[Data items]
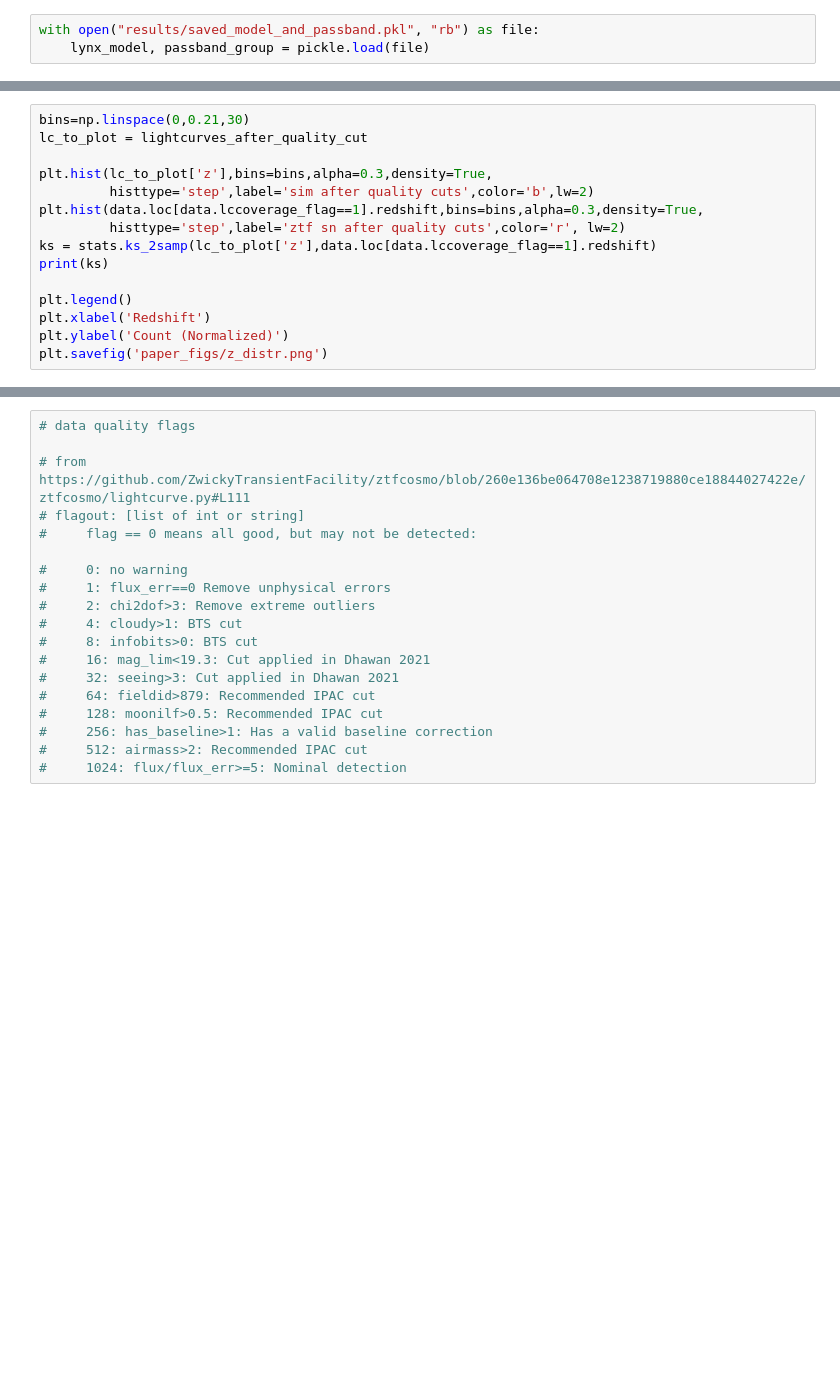
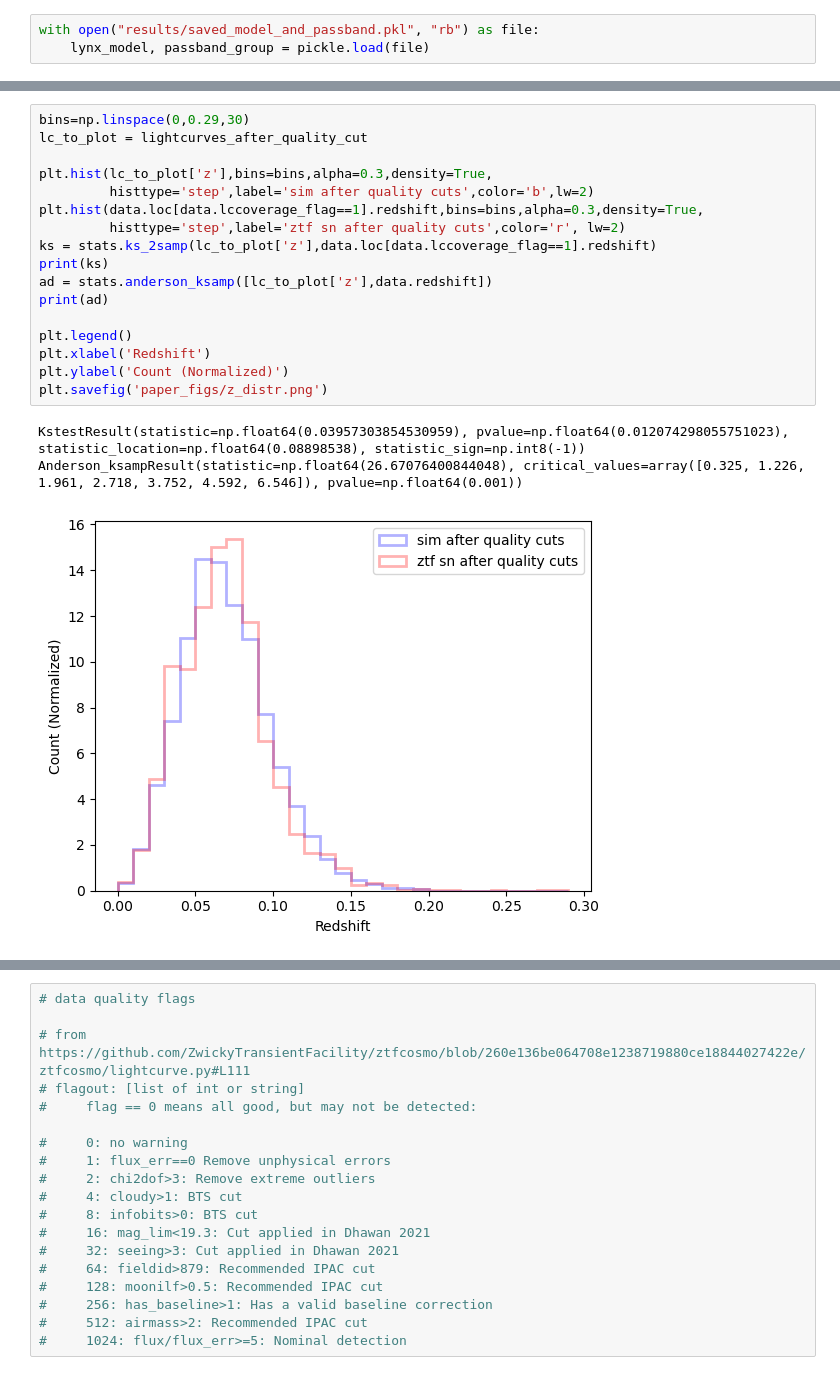
Before and after one commit to mi-dai/lightcurvelynx_ztf_sims, a Jupyter notebook: ZTF_snia-paper-plots.ipynb, the cells around one changed output, grey strips where cells are left out. Cells and saved outputs as stored; diff of their text form; blank space fills up the shorter version.

```diff
--- a/ZTF_snia-paper-plots.ipynb
+++ b/ZTF_snia-paper-plots.ipynb
@@ -196,15 +287,21 @@ plt.show()
 # %%
-bins=np.linspace(0,0.21,30)
+bins=np.linspace(0,0.29,30)
 lc_to_plot = lightcurves_after_quality_cut
 
 plt.hist(lc_to_plot['z'],bins=bins,alpha=0.3,density=True,
          histtype='step',label='sim after quality cuts',color='b',lw=2)
 plt.hist(data.loc[data.lccoverage_flag==1].redshift,bins=bins,alpha=0.3,density=True,
          histtype='step',label='ztf sn after quality cuts',color='r', lw=2)
 ks = stats.ks_2samp(lc_to_plot['z'],data.loc[data.lccoverage_flag==1].redshift)
 print(ks)
+ad = stats.anderson_ksamp([lc_to_plot['z'],data.redshift])
+print(ad)
 
 plt.legend()
 plt.xlabel('Redshift')
 plt.ylabel('Count (Normalized)')
 plt.savefig('paper_figs/z_distr.png')
+# %% [output]
+KstestResult(statistic=np.float64(0.03957303854530959), pvalue=np.float64(0.012074298055751023), statistic_location=np.float64(0.08898538), statistic_sign=np.int8(-1))
+Anderson_ksampResult(statistic=np.float64(26.67076400844048), critical_values=array([0.325, 1.226, 1.961, 2.718, 3.752, 4.592, 6.546]), pvalue=np.float64(0.001))
+[figure, added]
```
Also changed, not shown: parts of 61 cells of this notebook, 13 other files.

■ Problem statement: Skip every image and output the remaining records exactly.

■ Task response:
Before and after one commit to mi-dai/lightcurvelynx_ztf_sims, a Jupyter notebook: ZTF_snia-paper-plots.ipynb, the cells around one changed output, grey strips where cells are left out. Cells and saved outputs as stored; diff of their text form; blank space fills up the shorter version.

```diff
--- a/ZTF_snia-paper-plots.ipynb
+++ b/ZTF_snia-paper-plots.ipynb
@@ -196,15 +287,21 @@ plt.show()
 # %%
-bins=np.linspace(0,0.21,30)
+bins=np.linspace(0,0.29,30)
 lc_to_plot = lightcurves_after_quality_cut
 
 plt.hist(lc_to_plot['z'],bins=bins,alpha=0.3,density=True,
          histtype='step',label='sim after quality cuts',color='b',lw=2)
 plt.hist(data.loc[data.lccoverage_flag==1].redshift,bins=bins,alpha=0.3,density=True,
          histtype='step',label='ztf sn after quality cuts',color='r', lw=2)
 ks = stats.ks_2samp(lc_to_plot['z'],data.loc[data.lccoverage_flag==1].redshift)
 print(ks)
+ad = stats.anderson_ksamp([lc_to_plot['z'],data.redshift])
+print(ad)
 
 plt.legend()
 plt.xlabel('Redshift')
 plt.ylabel('Count (Normalized)')
 plt.savefig('paper_figs/z_distr.png')
+# %% [output]
+KstestResult(statistic=np.float64(0.03957303854530959), pvalue=np.float64(0.012074298055751023), statistic_location=np.float64(0.08898538), statistic_sign=np.int8(-1))
+Anderson_ksampResult(statistic=np.float64(26.67076400844048), critical_values=array([0.325, 1.226, 1.961, 2.718, 3.752, 4.592, 6.546]), pvalue=np.float64(0.001))
+[figure, added]
```
Also changed, not shown: parts of 61 cells of this notebook, 13 other files.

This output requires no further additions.